God Has Often Chosen to Bring Forth His Work Out of Obscurity
Doctrine and Covenants 1:30
30 And also those to whom these commandments were given, might have power to lay the foundation of this church, and to bring it forth out of obscurity and out of darkness, the only true and living church upon the face of the whole earth, with which I, the Lord, am well pleased, speaking unto the church collectively and not individually . . .
President Spencer W. Kimball said:
“Various excuses have been used over the centuries to dismiss . . . divine messengers. There has been denial because the prophet came from an obscure place. ‘Can there any good thing come out of Nazareth?’ (John 1:46). Jesus was also met with the question, ‘Is not this the carpenter’s son?’ (Matthew 13:55). By one means or another, the swiftest method of rejection of the holy prophets has been to find a pretext, however false or absurd, to dismiss the man so that his message could also be dismissed. Prophets who were not glib, but slow of speech, were esteemed as naught. Instead of responding to Paul’s message, some saw his bodily presence as weak and regarded his speech as contemptible. Perhaps they judged Paul by the timbre of his voice or by his style of speech, not the truths uttered by him. . . .
“These excuses for rejection of the prophets are poor excuses. The trouble with using obscurity as a test of validity is that God has so often chosen to bring forth His work out of obscurity. He has even said it would be so (see D&C 1:30). Christianity did not go from Rome to Galilee; it was the other way around. In our day the routing is from Palmyra to Paris, not the reverse.
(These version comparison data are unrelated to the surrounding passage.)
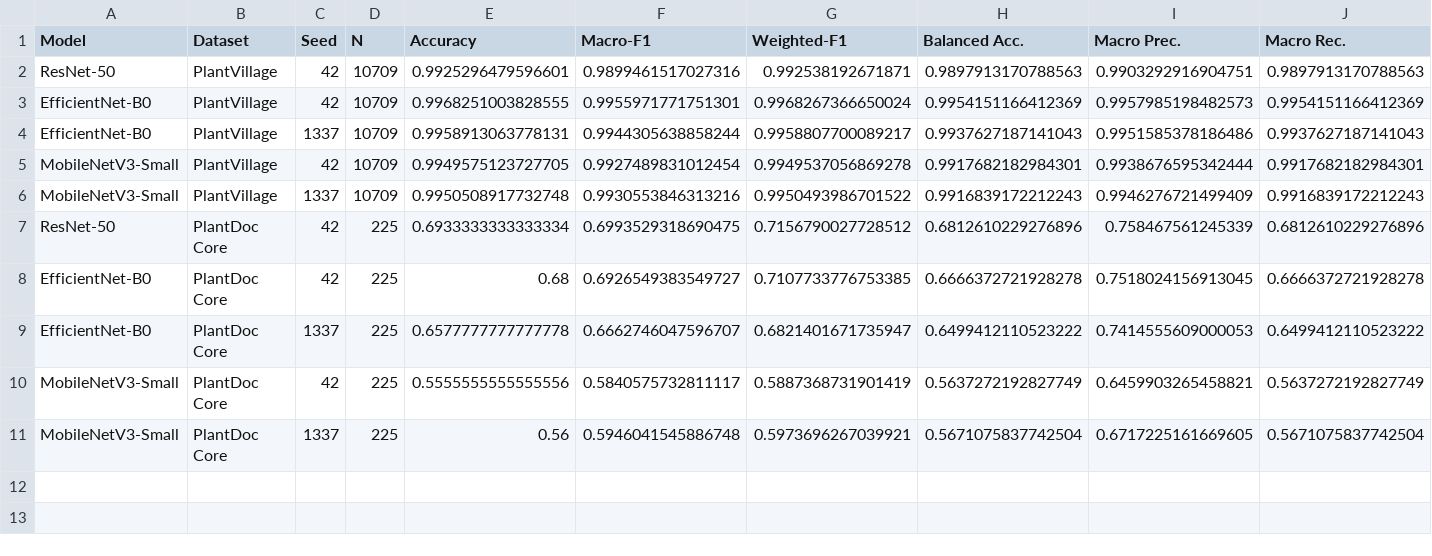
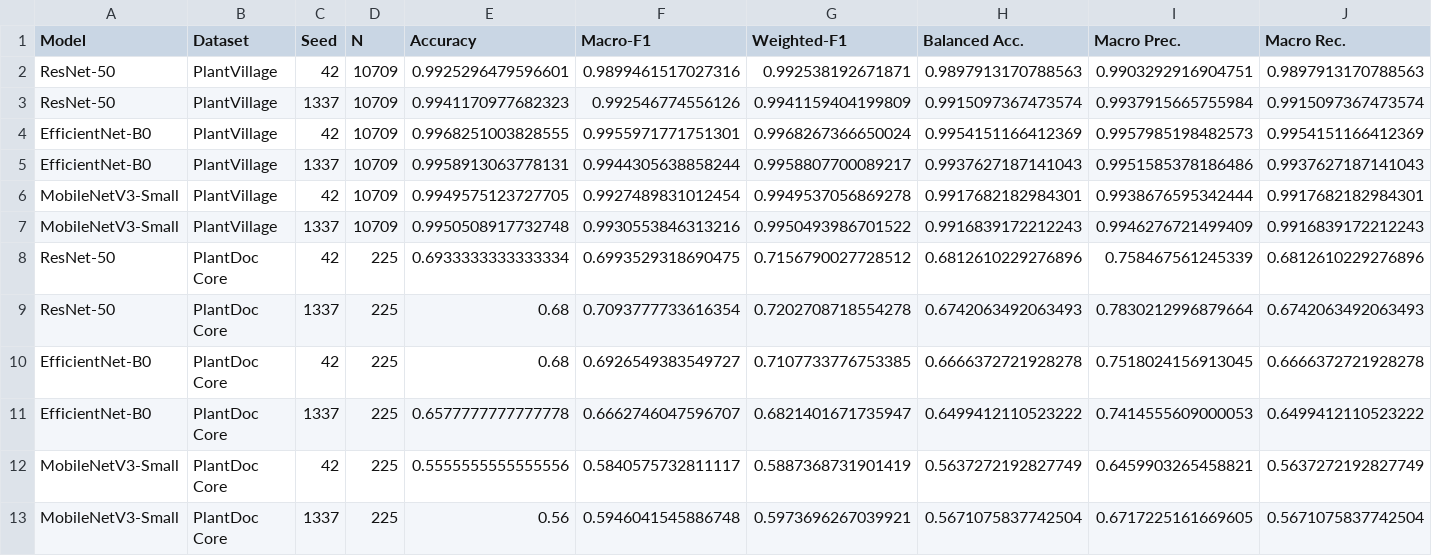
Before and after one commit to IzbassarO/plant-risk-eval, a CSV file: experiments/ica26/tables/table2_in_domain_performance_per_seed.csv, drawn as a sheet.

```diff
--- a/experiments/ica26/tables/table2_in_domain_performance_per_seed.csv
+++ b/experiments/ica26/tables/table2_in_domain_performance_per_seed.csv
@@ -2,2 +2,3 @@ Model,Dataset,Seed,N,Accuracy,Macro-F1,Weighted-F1,Balanced Acc.,Macro Prec.,Mac
 ResNet-50,PlantVillage,42,10709,0.9925296479596601,0.9899461517027316,0.992538192671871,0.9897913170788563,0.9903292916904751,0.9897913170788563
+ResNet-50,PlantVillage,1337,10709,0.9941170977682323,0.992546774556126,0.9941159404199809,0.9915097367473574,0.9937915665755984,0.9915097367473574
 EfficientNet-B0,PlantVillage,42,10709,0.9968251003828555,0.9955971771751301,0.9968267366650024,0.9954151166412369,0.9957985198482573,0.9954151166412369
@@ -7,2 +8,3 @@ MobileNetV3-Small,PlantVillage,1337,10709,0.9950508917732748,0.9930553846313216,
 ResNet-50,PlantDoc Core,42,225,0.6933333333333334,0.6993529318690475,0.7156790027728512,0.6812610229276896,0.758467561245339,0.6812610229276896
+ResNet-50,PlantDoc Core,1337,225,0.68,0.7093777733616354,0.7202708718554278,0.6742063492063493,0.7830212996879664,0.6742063492063493
 EfficientNet-B0,PlantDoc Core,42,225,0.68,0.6926549383549727,0.7107733776753385,0.6666372721928278,0.7518024156913045,0.6666372721928278
```
Also changed, not shown: experiments/ica26/tables/table3_cross_domain_performance_per_seed.csv, experiments/ica26/tables/table5_domain_shift_degradation_per_seed.csv, 48 other files.
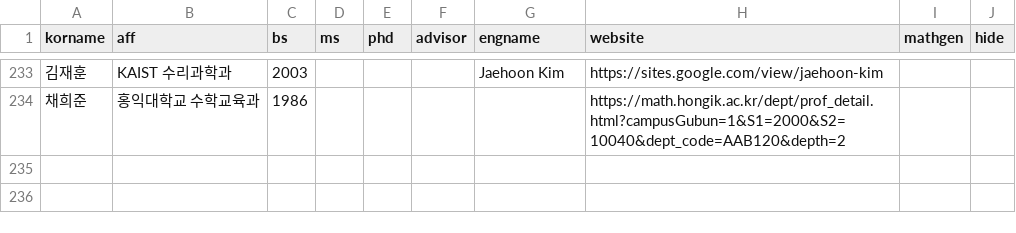
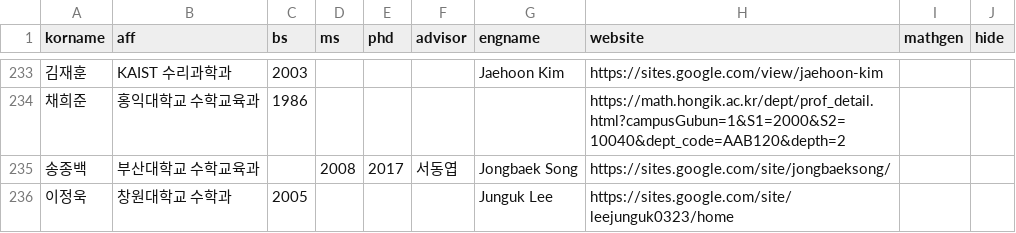
Before and after one commit to mathsci-kaist/mathsci-kaist.github.io, a CSV file: _data/people.csv, drawn as a sheet; only a part is shown, gaps mark what is left out; the diff names each change by its address in the sheet, - before the commit and + after, or states it on an @@ line.

Commit message:
Two more updates

```diff
--- a/_data/people.csv
+++ b/_data/people.csv
+row 235: 송종백 | 부산대학교 수학교육과 |  | 2008 | 2017 | 서동엽 | Jongbaek Song | https://sites.google.com/site/jongbaeksong/
+row 236: 이정욱 | 창원대학교 수학과 | 2005 |  |  |  | Junguk Lee | https://sites.google.com/site/leejunguk0323/home
```
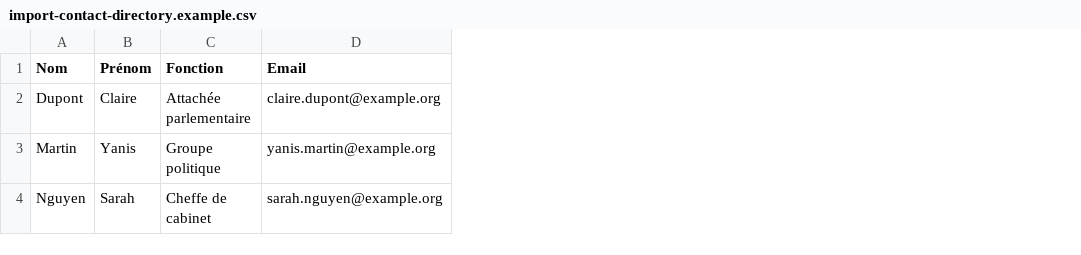
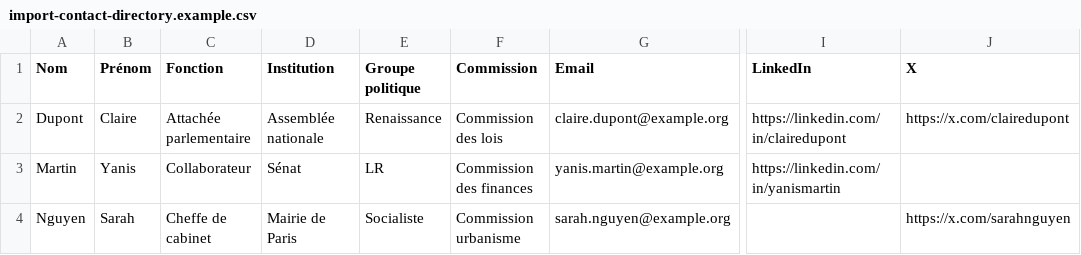
Before and after one commit to tomjanvier/plaidact, a CSV file: examples/import-contact-directory.example.csv, drawn as a sheet; only a part is shown, gaps mark what is left out; the diff names each change by its address in the sheet, - before the commit and + after, or states it on an @@ line.

Commit message:
Améliore le répertoire contacts avec filtres avancés et options BO

```diff
--- a/examples/import-contact-directory.example.csv
+++ b/examples/import-contact-directory.example.csv
+column D (Institution), rows 2-4: Assemblée nationale | Sénat | Mairie de Paris
+column E (Groupe politique), rows 2-4: Renaissance | LR | Socialiste
+column F (Commission), rows 2-4: Commission des lois | Commission des finances | Commission urbanisme
+column I (LinkedIn), rows 2-3: https://linkedin.com/in/clairedupont | https://linkedin.com/in/yanismartin
+column J (X), rows 2-4: https://x.com/clairedupont |  | https://x.com/sarahnguyen
-C3 (Fonction): Groupe politique
+C3 (Fonction): Collaborateur
```
Also changed, not shown: 3 other files.
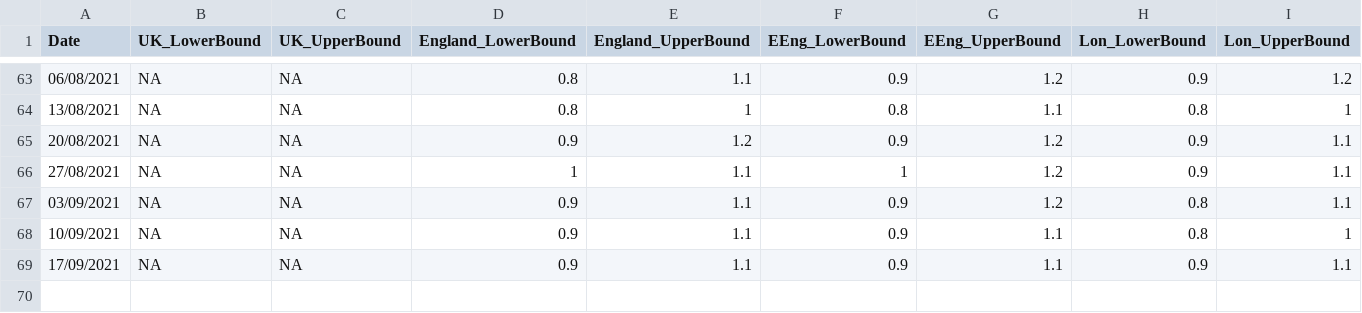
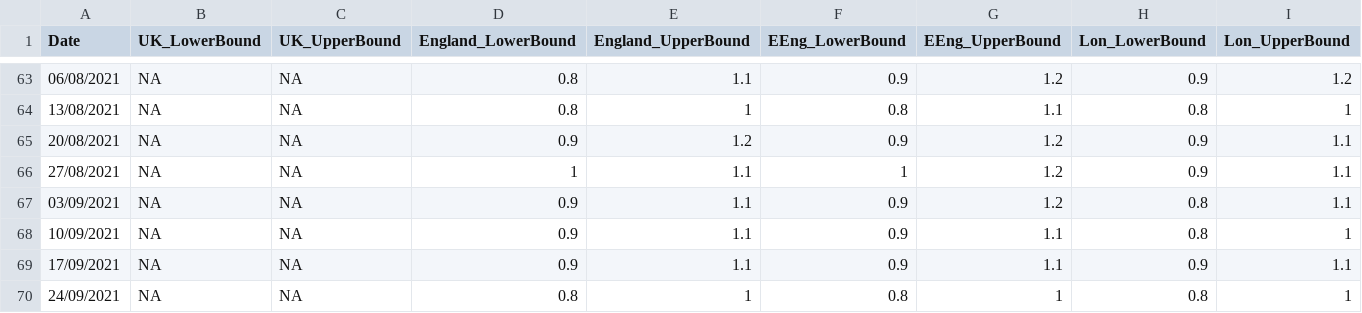
Before and after one commit to gjackland/WSS, a CSV file: data/R_estimate.csv, drawn as a sheet; only a part is shown, gaps mark what is left out; rows hold the shown columns only; the diff names each change by its address in the sheet, - before the commit and + after, or states it on an @@ line.

Commit message:
R estimate up to 24/09.

```diff
--- a/data/R_estimate.csv
+++ b/data/R_estimate.csv
+row 70: 24/09/2021 | NA | NA | 0.8 | 1 | 0.8 | 1 | 0.8 | 1
```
Just because something is in our midst does not mean that we have been in the midst of it. We can daily drive by a museum or an art gallery but know nothing of what is inside.”
(“Listen to the Prophets,” Ensign, May 1978, 76–77.)